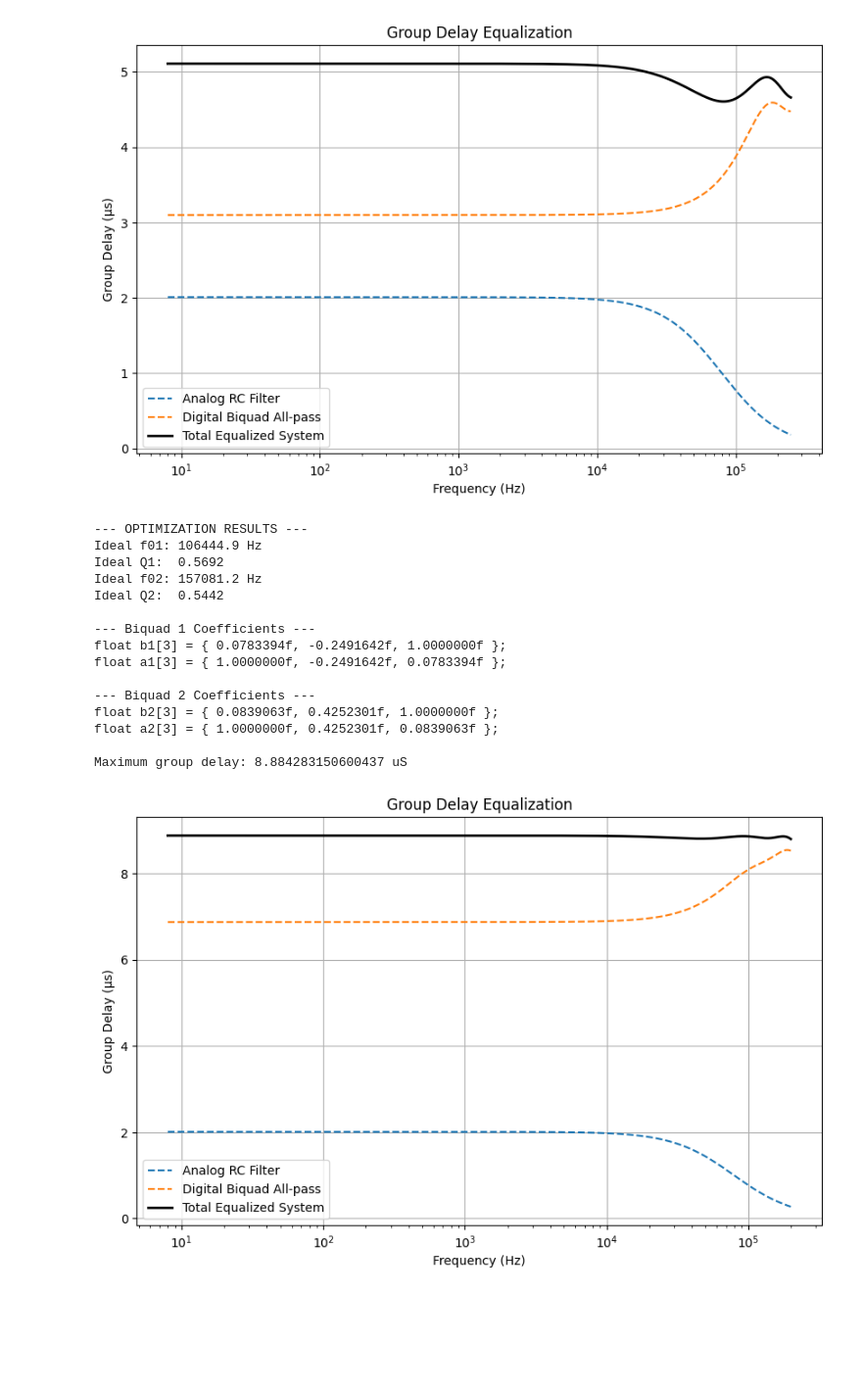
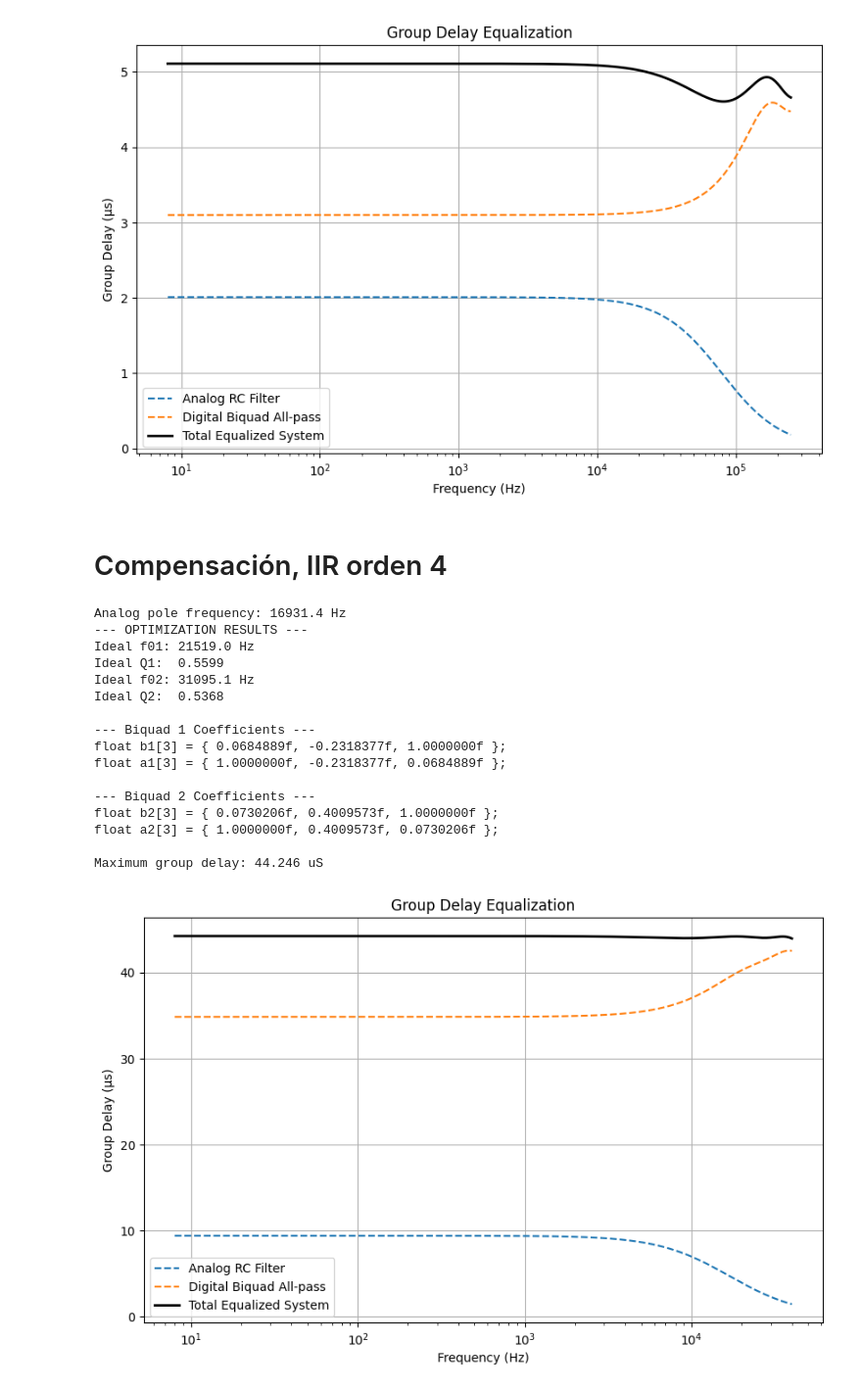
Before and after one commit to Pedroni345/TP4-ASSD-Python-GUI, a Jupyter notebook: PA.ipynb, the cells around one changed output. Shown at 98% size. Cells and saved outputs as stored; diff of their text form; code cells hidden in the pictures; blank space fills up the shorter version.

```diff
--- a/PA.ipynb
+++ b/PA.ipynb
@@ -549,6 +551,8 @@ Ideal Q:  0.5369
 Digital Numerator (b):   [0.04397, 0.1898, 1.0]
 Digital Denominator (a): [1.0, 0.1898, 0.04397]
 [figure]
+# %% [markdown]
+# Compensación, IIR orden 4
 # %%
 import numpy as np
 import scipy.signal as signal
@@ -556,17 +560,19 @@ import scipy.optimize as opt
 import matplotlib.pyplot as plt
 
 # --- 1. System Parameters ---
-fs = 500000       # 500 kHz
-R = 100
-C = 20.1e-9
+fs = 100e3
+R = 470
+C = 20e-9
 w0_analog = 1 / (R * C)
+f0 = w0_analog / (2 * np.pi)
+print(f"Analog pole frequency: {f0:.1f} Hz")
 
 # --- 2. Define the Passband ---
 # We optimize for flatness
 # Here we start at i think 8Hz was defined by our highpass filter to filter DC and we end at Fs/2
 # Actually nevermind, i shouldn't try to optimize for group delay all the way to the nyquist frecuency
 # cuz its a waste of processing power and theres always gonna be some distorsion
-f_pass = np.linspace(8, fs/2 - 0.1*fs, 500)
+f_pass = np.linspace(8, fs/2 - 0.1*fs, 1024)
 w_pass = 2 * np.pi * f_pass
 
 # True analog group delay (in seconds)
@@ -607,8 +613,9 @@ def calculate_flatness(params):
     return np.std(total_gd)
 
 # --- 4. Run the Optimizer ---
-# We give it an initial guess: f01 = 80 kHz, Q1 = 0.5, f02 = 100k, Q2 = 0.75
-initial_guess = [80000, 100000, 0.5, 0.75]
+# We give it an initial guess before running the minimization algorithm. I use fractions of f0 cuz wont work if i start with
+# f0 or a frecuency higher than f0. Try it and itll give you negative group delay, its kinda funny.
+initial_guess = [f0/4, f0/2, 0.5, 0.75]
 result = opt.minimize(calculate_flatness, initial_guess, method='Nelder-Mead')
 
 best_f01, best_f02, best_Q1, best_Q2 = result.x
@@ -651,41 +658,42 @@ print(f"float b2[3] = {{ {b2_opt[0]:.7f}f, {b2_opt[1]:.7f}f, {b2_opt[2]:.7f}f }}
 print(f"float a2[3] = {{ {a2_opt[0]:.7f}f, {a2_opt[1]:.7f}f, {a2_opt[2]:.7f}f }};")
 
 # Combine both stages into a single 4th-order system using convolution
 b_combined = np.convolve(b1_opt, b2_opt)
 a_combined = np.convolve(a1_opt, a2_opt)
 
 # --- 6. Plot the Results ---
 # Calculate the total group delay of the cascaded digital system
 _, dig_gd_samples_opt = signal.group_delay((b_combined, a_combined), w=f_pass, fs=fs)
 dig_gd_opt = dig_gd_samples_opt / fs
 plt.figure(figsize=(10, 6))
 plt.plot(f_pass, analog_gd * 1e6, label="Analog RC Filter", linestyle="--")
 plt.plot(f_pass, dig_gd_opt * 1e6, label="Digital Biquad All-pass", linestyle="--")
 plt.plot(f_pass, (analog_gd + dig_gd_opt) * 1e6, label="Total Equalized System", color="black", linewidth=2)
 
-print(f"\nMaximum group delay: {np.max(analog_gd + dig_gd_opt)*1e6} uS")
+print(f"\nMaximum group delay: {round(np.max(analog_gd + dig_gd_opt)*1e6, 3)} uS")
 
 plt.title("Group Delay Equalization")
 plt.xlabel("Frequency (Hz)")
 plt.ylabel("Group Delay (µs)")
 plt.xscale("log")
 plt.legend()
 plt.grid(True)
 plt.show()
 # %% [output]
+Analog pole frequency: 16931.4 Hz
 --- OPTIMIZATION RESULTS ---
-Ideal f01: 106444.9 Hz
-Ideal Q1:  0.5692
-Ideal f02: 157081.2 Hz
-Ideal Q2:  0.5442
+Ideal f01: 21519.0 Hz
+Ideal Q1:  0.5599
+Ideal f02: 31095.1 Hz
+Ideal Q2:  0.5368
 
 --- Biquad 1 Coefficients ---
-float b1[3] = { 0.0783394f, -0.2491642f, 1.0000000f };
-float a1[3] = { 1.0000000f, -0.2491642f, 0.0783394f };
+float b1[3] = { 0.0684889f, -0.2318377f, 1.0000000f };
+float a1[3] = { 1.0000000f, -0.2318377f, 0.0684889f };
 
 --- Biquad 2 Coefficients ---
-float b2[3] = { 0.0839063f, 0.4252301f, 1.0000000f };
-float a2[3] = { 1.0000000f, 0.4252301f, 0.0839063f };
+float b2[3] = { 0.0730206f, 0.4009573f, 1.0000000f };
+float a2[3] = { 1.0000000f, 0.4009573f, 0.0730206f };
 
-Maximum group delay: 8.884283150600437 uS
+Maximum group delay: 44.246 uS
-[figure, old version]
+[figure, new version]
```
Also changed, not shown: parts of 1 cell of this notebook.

########

Assigned task –
In the entries above, identify every line with the string "Biquad".

Reply –
 plt.plot(f_pass, dig_gd_opt * 1e6, label="Digital Biquad All-pass", linestyle="--")
 --- Biquad 1 Coefficients ---
 --- Biquad 2 Coefficients ---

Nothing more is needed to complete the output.